YOUR ASSIGNMENT –
All lines holding the string "notebook" should be copied from the data below.

Dataset excerpts
****************

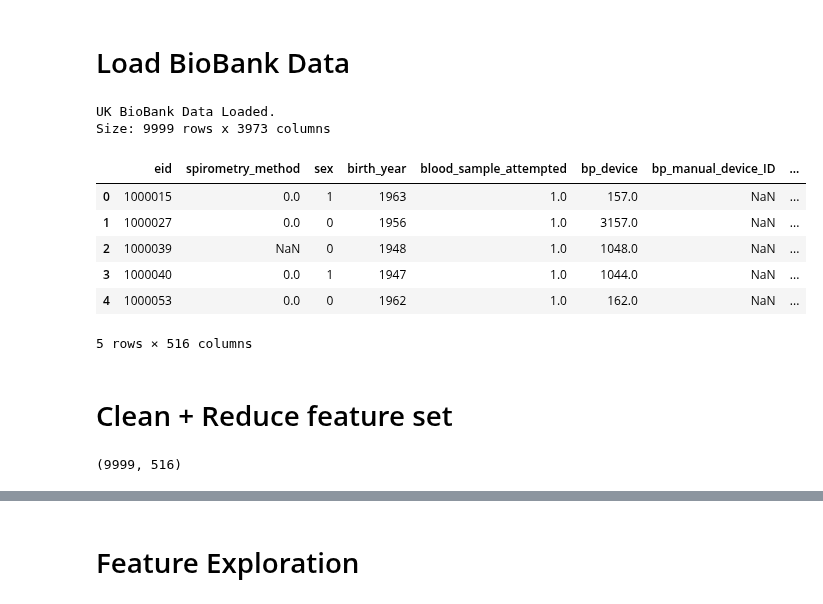
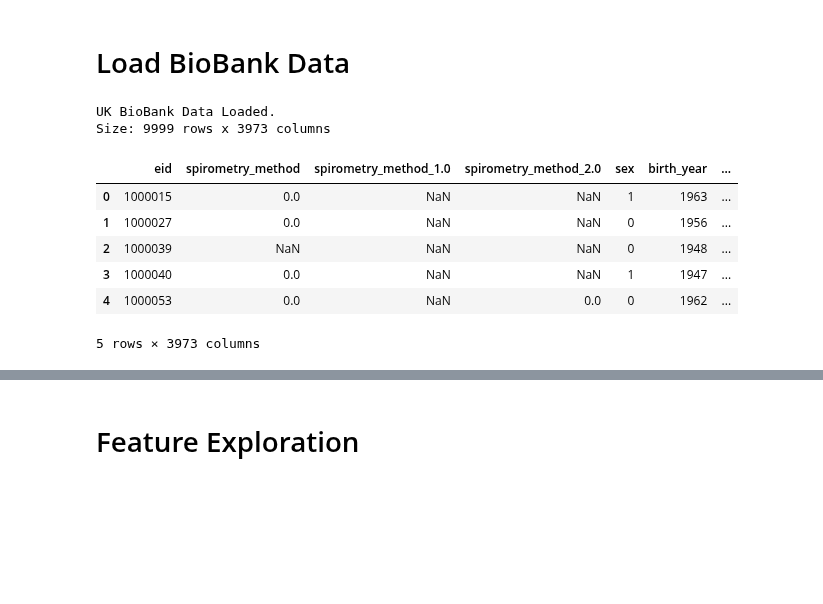
Before and after one commit to cole-khamnei/HLA_genotyping_associations, a Jupyter notebook: biobank_EDA.ipynb, the cells around one changed output, grey strips where cells are left out. Cells and saved outputs as stored; diff of their text form; code cells hidden in the pictures; blank space fills up the shorter version.

```diff
--- a/biobank_EDA.ipynb
+++ b/biobank_EDA.ipynb
@@ -45,16 +42,14 @@ index_tools.relevant_feature_search(biobank_index_full, "HTN").head(3)
 # %%
 biobank_data_full = data_tools.load_biobank_data(UK_BIOBANK_DATA_CSV_PATH, udi_map)
 biobank_index_full = index_tools.add_biobank_info_to_index(biobank_index_full, biobank_data_full)
-display(biobank_data.head())
+display(biobank_data_full.head())
 # %% [output]
 UK BioBank Data Loaded.
 Size: 9999 rows x 3973 columns
-|  | eid | spirometry_method | sex | birth_year | blood_sample_attempted | bp_device | bp_manual_device_ID | ... |
-| 0 | 1000015 | 0.0 | 1 | 1963 | 1.0 | 157.0 | NaN | ... |
-| 1 | 1000027 | 0.0 | 0 | 1956 | 1.0 | 3157.0 | NaN | ... |
-| 2 | 1000039 | NaN | 0 | 1948 | 1.0 | 1048.0 | NaN | ... |
-| 3 | 1000040 | 0.0 | 1 | 1947 | 1.0 | 1044.0 | NaN | ... |
-| 4 | 1000053 | 0.0 | 0 | 1962 | 1.0 | 162.0 | NaN | ... |
+|  | eid | spirometry_method | spirometry_method_1.0 | spirometry_method_2.0 | sex | birth_year | ... |
+| 0 | 1000015 | 0.0 | NaN | NaN | 1 | 1963 | ... |
+| 1 | 1000027 | 0.0 | NaN | NaN | 0 | 1956 | ... |
+| 2 | 1000039 | NaN | NaN | NaN | 0 | 1948 | ... |
+| 3 | 1000040 | 0.0 | NaN | NaN | 1 | 1947 | ... |
+| 4 | 1000053 | 0.0 | NaN | 0.0 | 0 | 1962 | ... |
-5 rows × 516 columns
+5 rows × 3973 columns
-# %% [markdown]
-# Clean + Reduce feature set
@@ -69,4 +55,0 @@ biobank_data = biobank_data_full[reduced_feature_set]
-# %%
-biobank_data.shape
-# %% [output]
-(9999, 516)
```
Also changed, not shown: parts of 18 cells of this notebook, 2 other files.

****************

WRITTEN REPLY –
Before and after one commit to cole-khamnei/HLA_genotyping_associations, a Jupyter notebook: biobank_EDA.ipynb, the cells around one changed output, grey strips where cells are left out. Cells and saved outputs as stored; diff of their text form; code cells hidden in the pictures; blank space fills up the shorter version.
Also changed, not shown: parts of 18 cells of this notebook, 2 other files.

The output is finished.